> **WORK INSTRUCTIONS**:
Each record below must be retyped exactly, with nothing left out.
(Beginning of SOURCE RECORDS)
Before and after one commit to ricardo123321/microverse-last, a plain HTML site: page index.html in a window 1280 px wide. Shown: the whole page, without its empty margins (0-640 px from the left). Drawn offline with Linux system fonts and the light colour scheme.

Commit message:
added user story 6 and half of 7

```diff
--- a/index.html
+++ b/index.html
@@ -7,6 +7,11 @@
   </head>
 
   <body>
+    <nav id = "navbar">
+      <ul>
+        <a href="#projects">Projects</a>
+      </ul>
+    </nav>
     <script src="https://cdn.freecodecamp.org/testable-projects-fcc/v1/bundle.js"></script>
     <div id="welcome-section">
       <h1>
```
(End of SOURCE RECORDS)
> **REPLY TO THE TASK**:
Before and after one commit to ricardo123321/microverse-last, a plain HTML site: page index.html in a window 1280 px wide. Shown: the whole page, without its empty margins (0-640 px from the left). Drawn offline with Linux system fonts and the light colour scheme.

Commit message:
added user story 6 and half of 7

```diff
--- a/index.html
+++ b/index.html
@@ -7,6 +7,11 @@
   </head>
 
   <body>
+    <nav id = "navbar">
+      <ul>
+        <a href="#projects">Projects</a>
+      </ul>
+    </nav>
     <script src="https://cdn.freecodecamp.org/testable-projects-fcc/v1/bundle.js"></script>
     <div id="welcome-section">
       <h1>
```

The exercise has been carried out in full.